Underground Pods was founded by Darren Wilks.  Darren has over 35 years experience in the construction industry, specialising in basement and underground structures, for the past 25 years.

The concept of the underground pods came about in 2017. Since then, the company has researched the product and materials in-depth.  We strongly believe in supplying an eco-friendly, renewable, cost effective, modern, water- tight living space.

We are based in the heart of Yorkshire and all our pods are manufactured in gods own county.

100% recyclable

Each underground pod is 100% recyclable.

100% fire retardant

Each Underground Pod is 100% fire retardant for your safety.

100% made in the UK

Each Basement Pod is developed and made in Yorkshire, UK.

About Our Basement Pods


When comparing the strength of two very different materials such as plastic and metal, we compare them using a strength-to-weight ratio. This means that their strength is determined by their mass, the use of the material, and the resistance.

Historically, metal was always seen as the superior material when it comes to strength and this is for good reason – metal is an incredibly strong material. However, recently plastic has been gaining recognition in this category. Plastic is a much lighter material and can be extremely strong for the intended use comparing pound to pound.

Flame retardant plastic additives are compounds added to plastics and other materials to inhibit, suppress or delay combustion. These compounds are useful in impending burning in the ignition phase of the fire. They do not prevent charring or melting nor do they increase the heat resistance of a material

Plastic vs Metal

Plastic versus metal is an age-old debate that we’re sure you have heard over the years – both materials are great and have fantastic individual uses, but which material is better?

Plastic is far less likely to fall prey to things like rusting and oxidation when compared to metal fabrication. Plastic has a very low melting point and is highly malleable compared to the fabrication of other materials. As such, plastic can easily be formed into both basic and more complex shapes with little to no effort.

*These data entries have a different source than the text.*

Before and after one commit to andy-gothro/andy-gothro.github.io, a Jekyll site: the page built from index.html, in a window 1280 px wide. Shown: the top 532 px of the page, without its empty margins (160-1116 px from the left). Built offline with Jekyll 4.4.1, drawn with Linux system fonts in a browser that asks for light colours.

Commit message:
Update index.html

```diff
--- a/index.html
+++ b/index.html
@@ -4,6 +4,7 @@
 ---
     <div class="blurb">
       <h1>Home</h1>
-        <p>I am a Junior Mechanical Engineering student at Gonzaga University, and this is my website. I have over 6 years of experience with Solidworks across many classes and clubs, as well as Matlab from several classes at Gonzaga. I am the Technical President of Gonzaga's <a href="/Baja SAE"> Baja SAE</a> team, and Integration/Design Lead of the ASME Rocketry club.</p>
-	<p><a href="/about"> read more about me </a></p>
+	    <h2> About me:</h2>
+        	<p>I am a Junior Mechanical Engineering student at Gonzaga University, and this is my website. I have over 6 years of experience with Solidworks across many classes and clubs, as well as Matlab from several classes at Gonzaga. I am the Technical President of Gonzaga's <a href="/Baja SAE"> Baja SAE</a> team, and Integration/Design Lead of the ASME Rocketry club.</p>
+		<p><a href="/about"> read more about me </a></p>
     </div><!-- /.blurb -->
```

Though the results of plastic fabrication greatly depend on the unique characteristics of the type of plastic used (acrylic, Plexiglas, nylon, etc.), the process itself has many advantages, which include:

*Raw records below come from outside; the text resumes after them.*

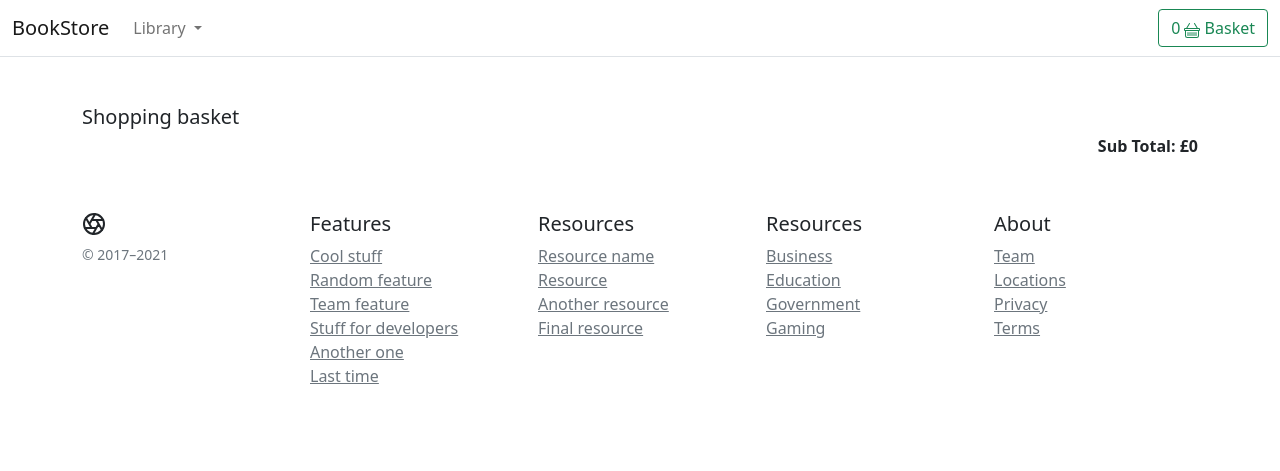
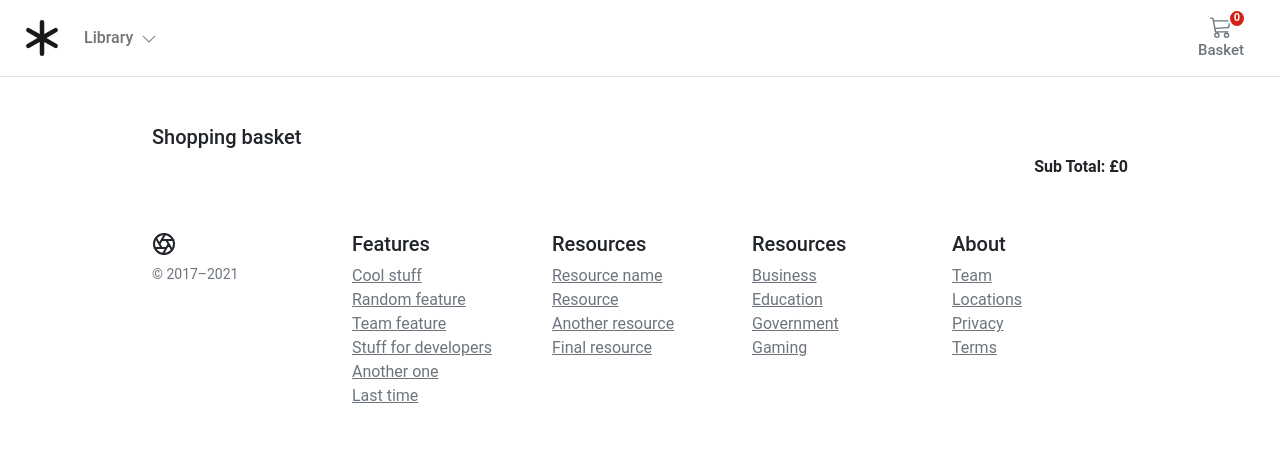
Before and after one commit to TetianaZabolotko/ecomlibrary, a Django app: page /basket/ in a window 1280 px wide. Shown: the top 471 px of the page. Run offline with Django 3.2, Linux system fonts and the light colour scheme; data that the repository does not hold is empty.

Commit message:
added base.css, basket.css, edit base.html

```diff
--- /dev/null
+++ b/static/core/css/base.css
@@ -0,0 +1,78 @@
+/* Bootstrap Over-ride */
+@media (min-width: 1000px){
+    .container{
+        max-width: 1000px;
+    }
+}
+@media (max-width: 1200px){
+    .container{
+        max-width: 100%;
+        padding:0 24px;
+    }
+}
+.dropdown-toggle::after {
+    display: none;
+}
+.dropdown-menu{
+    top:58px;
+    left:0px;
+    padding:10px;
+}
+
+.alert-primary{
+    background-color: #E4F1FF;
+}
+
+
+/* Fonts */
+@import url('https://fonts.googleapis.com/css2?family=Roboto:wght@300;400;500;700&display=swap');
+html, body, p, div{
+    letter-spacing: -0.02px;
+    font-family: 'Roboto', sans-serif;
+}
+.fs12{
+    font-size: 12px;
+}
+.fs15{
+    font-size: 0.9375rem;
+}
+
+.fw300{
+    font-weight: 300;
+}
+.fw500{
+    font-weight: 500;
+}
+
+
+/* Navigation-Main*/
+
+/* xs */
+.logo {
+    width: 49px;
+    height: auto;
+}
+/* sm */
+@media (min-width: 768px) {
+    .logo {
+        width: 49px;
+    }
+}
+/* md */
+@media (min-width: 992px) {
+    .logo {
+        width: 60px;
+    }
+}
+/* lg */
+@media (min-width: 1200px) {
+    .logo {
+        width: 70px;
+    }
+}
+
+/* Footer */
+
+.footer > div > div > ul > li{
+    padding-bottom:8px;
+}
--- /dev/null
+++ b/static/core/css/basket.css
@@ -0,0 +1,28 @@
+.basket-qty{
+    color: #fff;
+    background: #d42114;
+    border: 2px solid #fff;
+    border-radius: 50%;
+    text-align: center;
+    font-size: 11px;
+    height: 15px;
+    width: 14px;
+    position: absolute;
+    box-sizing: content-box;
+    font-weight: 600;
+    display: flex;
+    justify-content: center;
+    align-items: center;
+    top: 1px;
+    right: 10px;
+}
+
+.basket-btn{
+    position: relative;
+}
+
+.basket-btn:hover, .basket-btn:focus, .basket-btn:active, .basket-btn.active{
+    color:#d42114;
+    transition-duration: 0.4s;
+    background-color: #fff;
+}
--- a/templates/store/base.html
+++ b/templates/store/base.html
@@ -9,25 +9,35 @@
     <link href="https://cdn.jsdelivr.net/npm/bootstrap@5.0.0-beta1/dist/css/bootstrap.min.css" rel="stylesheet" integrity="sha384-giJF6kkoqNQ00vy+HMDP7azOuL0xtbfIcaT9wjKHr8RbDVddVHyTfAAsrekwKmP1" crossorigin="anonymous">
     <script src="https://code.jquery.com/jquery-3.6.0.min.js" integrity="sha256-/xUj+3OJU5yExlq6GSYGSHk7tPXikynS7ogEvDej/m4=" crossorigin="anonymous"></script>
     <script src="https://cdn.jsdelivr.net/npm/bootstrap@5.0.0-beta1/dist/js/bootstrap.bundle.min.js" integrity="sha384-ygbV9kiqUc6oa4msXn9868pTtWMgiQaeYH7/t7LECLbyPA2x65Kgf80OJFdroafW" crossorigin="anonymous"></script>
+    <link rel="stylesheet" href="{% static 'core/css/base.css' %}">
+    <link rel="stylesheet" href="{% static 'core/css/basket.css' %}">
 </head>
 
 <body>
     <header>
         <nav class="navbar navbar-expand-md navbar-light bg-white border-bottom">
-            <div class="container-fluid">
-                <a class="navbar-brand" href="/">BookStore</a>
-                <button class="navbar-toggler" type="button" data-bs-toggle="collapse" data-bs-target="#navbarCollapse"
-                    aria-controls="navbarCollapse" aria-expanded="false" aria-label="Toggle navigation">
-                    <span class="navbar-toggler-icon"></span>
-                </button>
-                <div class="collapse navbar-collapse" id="navbarCollapse">
+            <div class="container-fluid px-md-4">
+
+                <a class="navbar-brand d-flex-inline" href="/">
+                        <svg xmlns="http://www.w3.org/2000/svg" width="36" height="36" fill="currentColor"
+                            class="bi bi-asterisk" viewBox="0 0 16 16">
+                            <path
+                                d="M8 0a1 1 0 0 1 1 1v5.268l4.562-2.634a1 1 0 1 1 1 1.732L10 8l4.562 2.634a1 1 0 1 1-1 1.732L9 9.732V15a1 1 0 1 1-2 0V9.732l-4.562 2.634a1 1 0 1 1-1-1.732L6 8 1.438 5.366a1 1 0 0 1 1-1.732L7 6.268V1a1 1 0 0 1 1-1z" />
+                        </svg>
+                    </a>
+
                 <ul class="navbar-nav me-auto mb-2 mb-md-0">
                         <li class="nav-item dropdown">
-                            <a class="nav-link dropdown-toggle" href="#" id="navbarDropdown" role="button"
-                                data-bs-toggle="dropdown" aria-expanded="false">
+                            <a class="nav-link dropdown-toggle d-none d-md-block fw500" href="#" id="navbarDropdown"
+                                role="button" data-bs-toggle="dropdown" aria-expanded="false">
                                 Library
+                                <i class="ps-1"><svg xmlns="http://www.w3.org/2000/svg" width="16" height="16"
+                                        fill="currentColor" class="bi bi-chevron-down" viewBox="0 0 16 16">
+                                        <path fill-rule="evenodd"
+                                            d="M1.646 4.646a.5.5 0 0 1 .708 0L8 10.293l5.646-5.647a.5.5 0 0 1 .708.708l-6 6a.5.5 0 0 1-.708 0l-6-6a.5.5 0 0 1 0-.708z" />
+                                    </svg></i>
                             </a>
-                            <ul class="dropdown-menu" aria-labelledby="navbarDropdown">
+                            <ul class="dropdown-menu rounded-0 border-0" aria-labelledby="navbarDropdown">
                                 <li><a class="dropdown-item" href="{% url "store:product_all" %}">All</a></li>
                                 {% for c in categories %}
                                 <li {% if category.slug == c.slug %}class="selected" {% endif %}>
@@ -37,15 +47,26 @@
                             </ul>
                         </li>
                     </ul>
-<!--                    <form class="d-flex">-->
-<!--                        <input class="form-control me-2" type="search" placeholder="Search" aria-label="Search">-->
-<!--                        <button class="btn btn-outline-success" type="submit">Search</button>-->
-<!--                    </form>-->
+                    <button class="navbar-toggler border-0" type="button" data-bs-toggle="collapse"
+                        data-bs-target="#navbarCollapse" aria-controls="navbarCollapse" aria-expanded="false"
+                        aria-label="Toggle navigation">
+                        <div>
+                            <svg xmlns="http://www.w3.org/2000/svg" width="22" height="22" fill="currentColor"
+                                class="bi bi-list" viewBox="0 0 16 16">
+                                <path fill-rule="evenodd"
+                                    d="M2.5 11.5A.5.5 0 0 1 3 11h10a.5.5 0 0 1 0 1H3a.5.5 0 0 1-.5-.5zm0-4A.5.5 0 0 1 3 7h10a.5.5 0 0 1 0 1H3a.5.5 0 0 1-.5-.5zm0-4A.5.5 0 0 1 3 3h10a.5.5 0 0 1 0 1H3a.5.5 0 0 1-.5-.5z" />
+                            </svg>
+                        </div>
+                        <span class="fs15 fw500">Shop</span>
+                    </button>
 
-                     <a type="button" role="button" href="{% url "basket:basket_summary" %}" class="btn btn-outline-success">
+
+
+                     <a type="button" role="button" href="{% url "basket:basket_summary" %}"
+                        class="btn btn-outline-secondary border-0 basket-btn">
 
                         {% with total_qty=basket|length %}
-                            <div id="basket-qty" class="d-inline-flex">
+                        <div id="basket-qty" class="basket-qty">
                             {% if total_qty > 0 %}
                             {{ total_qty }}
                             {% else %}
@@ -53,11 +74,14 @@
                             {% endif %}
                         </div>
                         {% endwith %}
-
-                        <svg xmlns="http://www.w3.org/2000/svg" width="16" height="16" fill="currentColor" class="bi bi-basket" viewBox="0 0 16 16">
-                        <path d="M5.757 1.071a.5.5 0 0 1 .172.686L3.383 6h9.234L10.07 1.757a.5.5 0 1 1 .858-.514L13.783 6H15a1 1 0 0 1 1 1v1a1 1 0 0 1-1 1v4.5a2.5 2.5 0 0 1-2.5 2.5h-9A2.5 2.5 0 0 1 1 13.5V9a1 1 0 0 1-1-1V7a1 1 0 0 1 1-1h1.217L5.07 1.243a.5.5 0 0 1 .686-.172zM2 9v4.5A1.5 1.5 0 0 0 3.5 15h9a1.5 1.5 0 0 0 1.5-1.5V9H2zM1 7v1h14V7H1zm3 3a.5.5 0 0 1 .5.5v3a.5.5 0 0 1-1 0v-3A.5.5 0 0 1 4 10zm2 0a.5.5 0 0 1 .5.5v3a.5.5 0 0 1-1 0v-3A.5.5 0 0 1 6 10zm2 0a.5.5 0 0 1 .5.5v3a.5.5 0 0 1-1 0v-3A.5.5 0 0 1 8 10zm2 0a.5.5 0 0 1 .5.5v3a.5.5 0 0 1-1 0v-3a.5.5 0 0 1 .5-.5zm2 0a.5.5 0 0 1 .5.5v3a.5.5 0 0 1-1 0v-3a.5.5 0 0 1 .5-.5z"/>
+                        <div>
+                            <svg xmlns="http://www.w3.org/2000/svg" width="22" height="22" fill="currentColor"
+                                class="bi bi-cart3" viewBox="0 0 16 16">
+                                <path
+                                    d="M0 1.5A.5.5 0 0 1 .5 1H2a.5.5 0 0 1 .485.379L2.89 3H14.5a.5.5 0 0 1 .49.598l-1 5a.5.5 0 0 1-.465.401l-9.397.472L4.415 11H13a.5.5 0 0 1 0 1H4a.5.5 0 0 1-.491-.408L2.01 3.607 1.61 2H.5a.5.5 0 0 1-.5-.5zM3.102 4l.84 4.479 9.144-.459L13.89 4H3.102zM5 12a2 2 0 1 0 0 4 2 2 0 0 0 0-4zm7 0a2 2 0 1 0 0 4 2 2 0 0 0 0-4zm-7 1a1 1 0 1 1 0 2 1 1 0 0 1 0-2zm7 0a1 1 0 1 1 0 2 1 1 0 0 1 0-2z" />
                             </svg>
-                        Basket
+                        </div>
+                        <span class="fs15 fw500">Basket</span>
                     </a>
                 </div>
 
```
Lines whose indentation alone changed are shown as unchanged.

Ease of forming: Due to its low melting point and high malleability compared to other materials, plastic can be formed into basic and complex geometries with relative ease.
Reduced finishing: Unlike most metals, plastics can be coloured prior to fabrication, eliminating the need for certain post-treatment processes, such as painting.
Faster production: Plastic fabrication often involves quick cycle times and fast turnover rates.
Lighter weight: Plastics typically weigh less than metals of comparable dimensions.
Chemical resistance: Plastics are generally less susceptible to damage from chemicals or chemical reactions, such as oxidation or rusting, than metals.

The Process

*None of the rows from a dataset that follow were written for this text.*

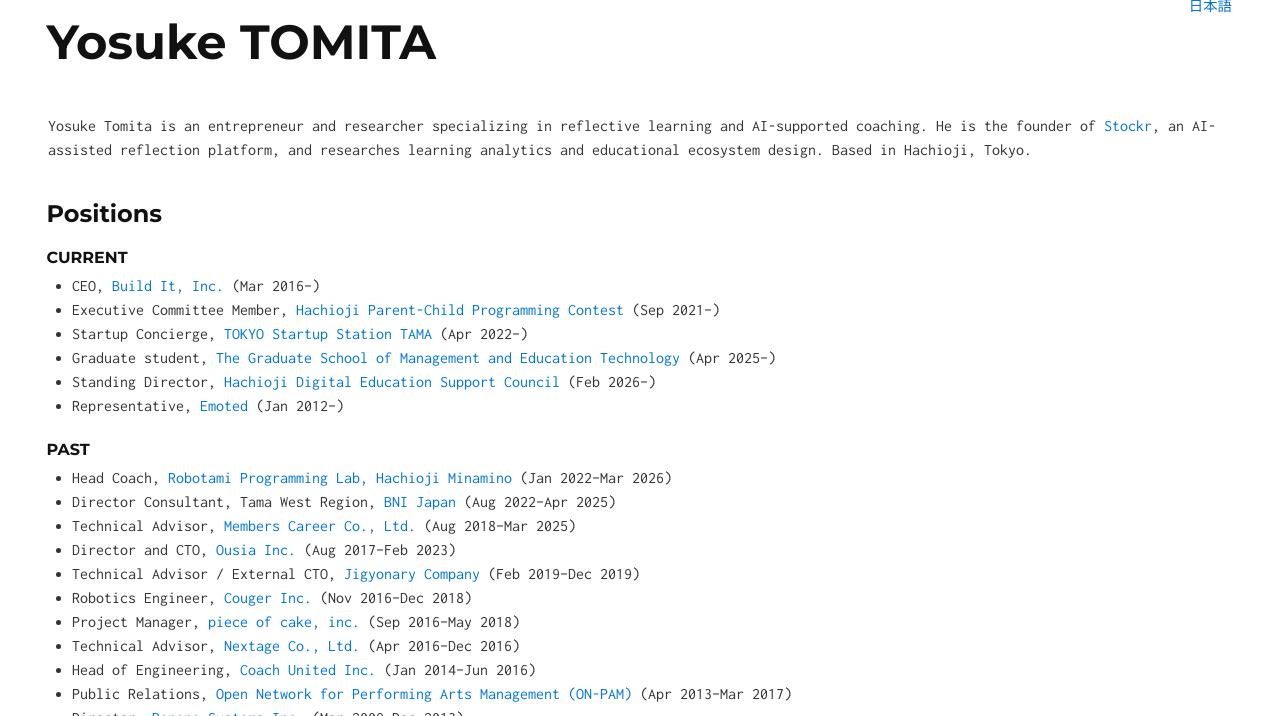
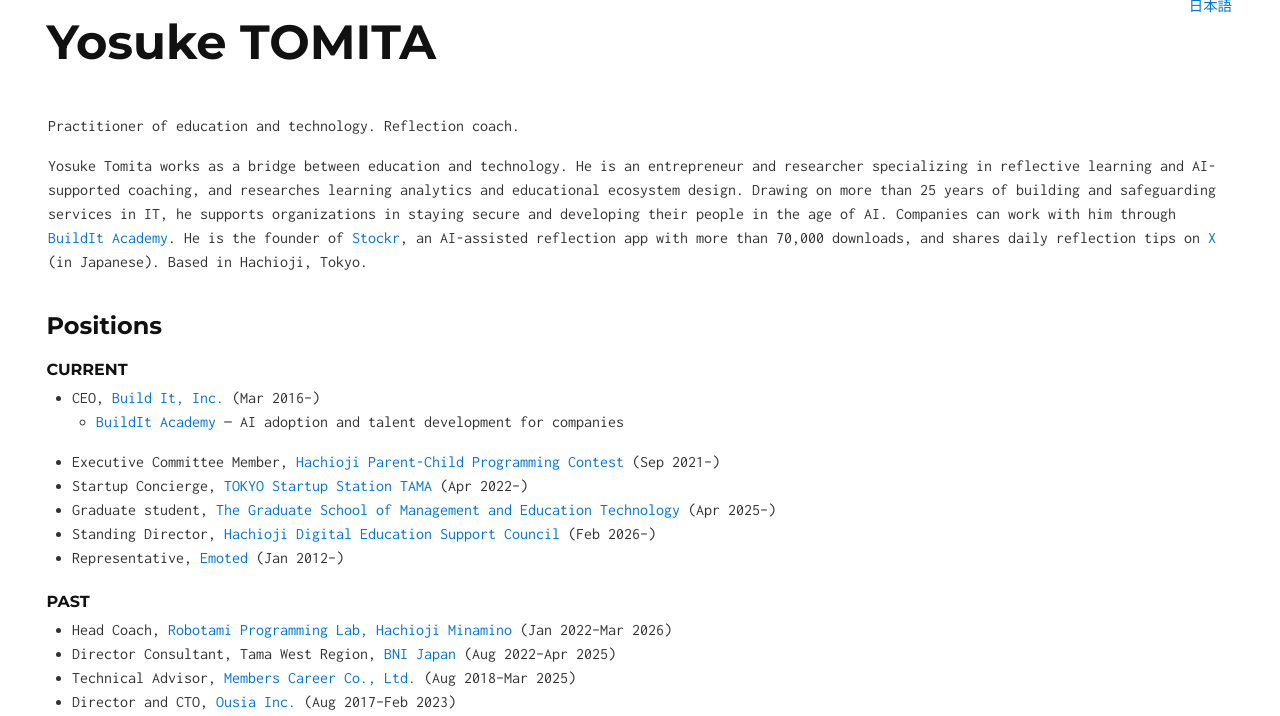
Before and after one commit to tmtysk/tmtysk.github.io, a Jekyll site: the page built from en/index.md, in a window 1280 px wide and 900 px high, cut to the strip 184-900 px from the top of the window. Built offline with Jekyll 4.4.1, drawn with Linux system fonts in a browser that asks for light colours.

Commit message:
add link.

```diff
--- a/_config.yml
+++ b/_config.yml
@@ -1,7 +1,7 @@
 # Site settings
 title: Yosuke TOMITA
 tag_text: Yosuke TOMITA
-description: 東京都八王子市で活動している起業家です. 教育テックのプロフェッショナル, 研究者, ふりかえりコーチ.
+description: 教育の現場とテクノロジーの架け橋に。教育×テクノロジーの実践者、ふりかえりコーチ。専門はふりかえり×AI伴走の研究と実装。東京都八王子市を拠点に活動しています。
 
 url: https://tmtysk.io
 
--- a/en/index.md
+++ b/en/index.md
@@ -3,17 +3,20 @@ layout: default
 lang: en
 hreflang: true
 permalink: /en/
-title: Yosuke TOMITA — Reflective learning and AI-supported coaching
-description: Yosuke Tomita is an entrepreneur and researcher in Hachioji, Tokyo, specializing in reflective learning and AI-supported coaching. Founder of Stockr, an AI-assisted reflection platform.
+title: Yosuke TOMITA — Bridging education and technology
+description: Yosuke Tomita bridges education and technology. Entrepreneur, researcher, and reflection coach specializing in reflective learning and AI-supported coaching. Based in Hachioji, Tokyo.
 ---
 
-Yosuke Tomita is an entrepreneur and researcher specializing in reflective learning and AI-supported coaching. He is the founder of [Stockr](https://stockr.bldt.jp/), an AI-assisted reflection platform, and researches learning analytics and educational ecosystem design. Based in Hachioji, Tokyo.
+Practitioner of education and technology. Reflection coach.
+
+Yosuke Tomita works as a bridge between education and technology. He is an entrepreneur and researcher specializing in reflective learning and AI-supported coaching, and researches learning analytics and educational ecosystem design. Drawing on more than 25 years of building and safeguarding services in IT, he supports organizations in staying secure and developing their people in the age of AI. Companies can work with him through [BuildIt Academy](https://bldt.jp/academy?utm_source=tmtysk-io&utm_medium=referral&utm_campaign=crosslink&utm_content=intro_en). He is the founder of [Stockr](https://stockr.bldt.jp/), an AI-assisted reflection app with more than 70,000 downloads, and shares daily reflection tips on [X](https://x.com/tmtysk) (in Japanese). Based in Hachioji, Tokyo.
 
 ## Positions
 
 ### Current
 
 * CEO, [Build It, Inc.](https://bldt.jp) (Mar 2016–)
+  * [BuildIt Academy](https://bldt.jp/academy?utm_source=tmtysk-io&utm_medium=referral&utm_campaign=crosslink&utm_content=profile_en) — AI adoption and talent development for companies
 * Executive Committee Member, [Hachioji Parent-Child Programming Contest](https://www.802p-oyakotaikai.com/) (Sep 2021–)
 * Startup Concierge, [TOKYO Startup Station TAMA](https://startup-station.jp/ts/) (Apr 2022–)
 * Graduate student, [The Graduate School of Management and Education Technology](https://www.e-mbatech.ac.jp/) (Apr 2025–)
```
Also changed, not shown: index.md (+4 -1 lines).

Hot gas welding is a fabrication process for thermoplastic materials. The process, invented in the mid 20 th century, uses a stream of heated gas, usually air, to heat and melt both the thermoplastic substrate material and the thermoplastic welding rod. The substrate and the rod fuse to produce a weld to ensure welding takes place, adequate temperature and pressure must be applied to the rod, along with the use of the correct welding speed and gun position.

Welding parameters
There are four main welding parameters in the hot gas welding process:

  • temperature
  • pressure
  • welding speed
  • and gun position

The process is all manual so it is imperative, that we ensure all of our fabricators, are qualified and trained to a high level.  We have a strict process, of checking each stage to guarantee that all four parameters, are correct and controlled. Temperature is the most important of the four parameters since the temperature at the interface between the rod and the substrate is not only controlled by the setting on the gun, but also by the gun travel speed and the gun position with respect to the substrate.

Typically, the temperature for welding is set between 80 and 100°C above the melting point of the material being welded. The gun travel speed is normally between 0.1 and 0.3m/min, again, depending upon the material being welded.

The welding pressure is applied via the toe of the welding nozzle and is achieved by holding the welding gun grip firmly and pushing down into the weld. For round nozzle welding, pressure is applied manually from the welding rod.

Plastic welding is an art form in itself.  Hot air plastic welding and extrusion welding is a technique used to join thermoplastics and composites. The process involves using a welding machine, which heats and melts a plastic filler material, while simultaneously heating the base material to be welded. The pressurised molten filler plastic is extruded from the machine, onto the surface of the base material. The two molten plastics (the filler and the base material) are allowed to cool, to form a permanent bond.